Task directions: Without the pictures, copy all the entries below exactly.
□ □ □ □ □
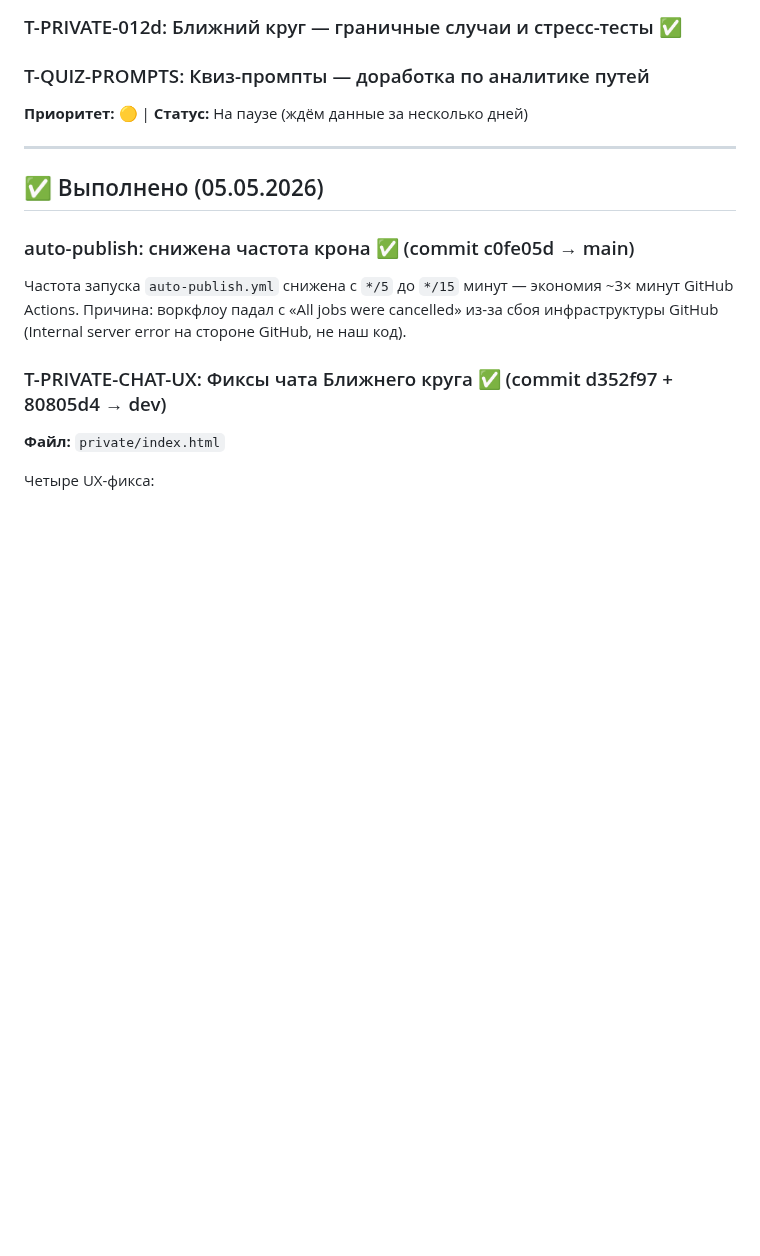
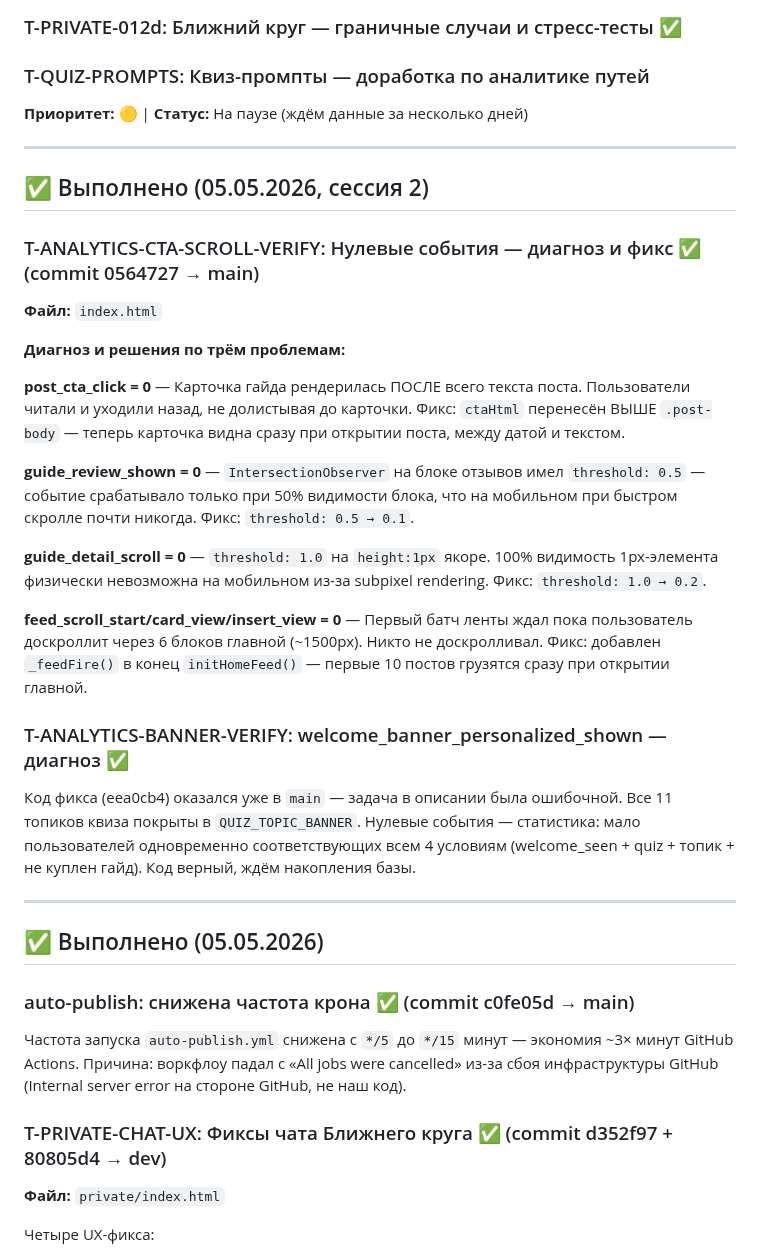
Before and after one commit to listosha/miniapp-tasks, a Markdown page: TASKS.md, the part around one of its changes. Drawn GitHub-style; blank space fills up the shorter version.

```diff
--- a/TASKS.md
+++ b/TASKS.md
@@ -345,6 +315,26 @@ GROUP BY 1,2 ORDER BY starts DESC;
 
 ### T-QUIZ-PROMPTS: Квиз-промпты — доработка по аналитике путей
 **Приоритет:** 🟡 | **Статус:** На паузе (ждём данные за несколько дней)
+
+---
+
+## ✅ Выполнено (05.05.2026, сессия 2)
+
+### T-ANALYTICS-CTA-SCROLL-VERIFY: Нулевые события — диагноз и фикс ✅ (commit 0564727 → main)
+**Файл:** `index.html`
+
+**Диагноз и решения по трём проблемам:**
+
+**post_cta_click = 0** — Карточка гайда рендерилась ПОСЛЕ всего текста поста. Пользователи читали и уходили назад, не долистывая до карточки. Фикс: `ctaHtml` перенесён ВЫШЕ `.post-body` — теперь карточка видна сразу при открытии поста, между датой и текстом.
+
+**guide_review_shown = 0** — `IntersectionObserver` на блоке отзывов имел `threshold: 0.5` — событие срабатывало только при 50% видимости блока, что на мобильном при быстром скролле почти никогда. Фикс: `threshold: 0.5 → 0.1`.
+
+**guide_detail_scroll = 0** — `threshold: 1.0` на `height:1px` якоре. 100% видимость 1px-элемента физически невозможна на мобильном из-за subpixel rendering. Фикс: `threshold: 1.0 → 0.2`.
+
+**feed_scroll_start/card_view/insert_view = 0** — Первый батч ленты ждал пока пользователь доскроллит через 6 блоков главной (~1500px). Никто не доскролливал. Фикс: добавлен `_feedFire()` в конец `initHomeFeed()` — первые 10 постов грузятся сразу при открытии главной.
+
+### T-ANALYTICS-BANNER-VERIFY: welcome_banner_personalized_shown — диагноз ✅
+Код фикса (eea0cb4) оказался уже в `main` — задача в описании была ошибочной. Все 11 топиков квиза покрыты в `QUIZ_TOPIC_BANNER`. Нулевые события — статистика: мало пользователей одновременно соответствующих всем 4 условиям (welcome_seen + quiz + топик + не куплен гайд). Код верный, ждём накопления базы.
 
 ---
 
```
Also changed, not shown: other parts of TASKS.md (+2 -32 lines).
□ □ □ □ □
Task output:
Before and after one commit to listosha/miniapp-tasks, a Markdown page: TASKS.md, the part around one of its changes. Drawn GitHub-style; blank space fills up the shorter version.

```diff
--- a/TASKS.md
+++ b/TASKS.md
@@ -345,6 +315,26 @@ GROUP BY 1,2 ORDER BY starts DESC;
 
 ### T-QUIZ-PROMPTS: Квиз-промпты — доработка по аналитике путей
 **Приоритет:** 🟡 | **Статус:** На паузе (ждём данные за несколько дней)
+
+---
+
+## ✅ Выполнено (05.05.2026, сессия 2)
+
+### T-ANALYTICS-CTA-SCROLL-VERIFY: Нулевые события — диагноз и фикс ✅ (commit 0564727 → main)
+**Файл:** `index.html`
+
+**Диагноз и решения по трём проблемам:**
+
+**post_cta_click = 0** — Карточка гайда рендерилась ПОСЛЕ всего текста поста. Пользователи читали и уходили назад, не долистывая до карточки. Фикс: `ctaHtml` перенесён ВЫШЕ `.post-body` — теперь карточка видна сразу при открытии поста, между датой и текстом.
+
+**guide_review_shown = 0** — `IntersectionObserver` на блоке отзывов имел `threshold: 0.5` — событие срабатывало только при 50% видимости блока, что на мобильном при быстром скролле почти никогда. Фикс: `threshold: 0.5 → 0.1`.
+
+**guide_detail_scroll = 0** — `threshold: 1.0` на `height:1px` якоре. 100% видимость 1px-элемента физически невозможна на мобильном из-за subpixel rendering. Фикс: `threshold: 1.0 → 0.2`.
+
+**feed_scroll_start/card_view/insert_view = 0** — Первый батч ленты ждал пока пользователь доскроллит через 6 блоков главной (~1500px). Никто не доскролливал. Фикс: добавлен `_feedFire()` в конец `initHomeFeed()` — первые 10 постов грузятся сразу при открытии главной.
+
+### T-ANALYTICS-BANNER-VERIFY: welcome_banner_personalized_shown — диагноз ✅
+Код фикса (eea0cb4) оказался уже в `main` — задача в описании была ошибочной. Все 11 топиков квиза покрыты в `QUIZ_TOPIC_BANNER`. Нулевые события — статистика: мало пользователей одновременно соответствующих всем 4 условиям (welcome_seen + quiz + топик + не куплен гайд). Код верный, ждём накопления базы.
 
 ---
 
```
Also changed, not shown: other parts of TASKS.md (+2 -32 lines).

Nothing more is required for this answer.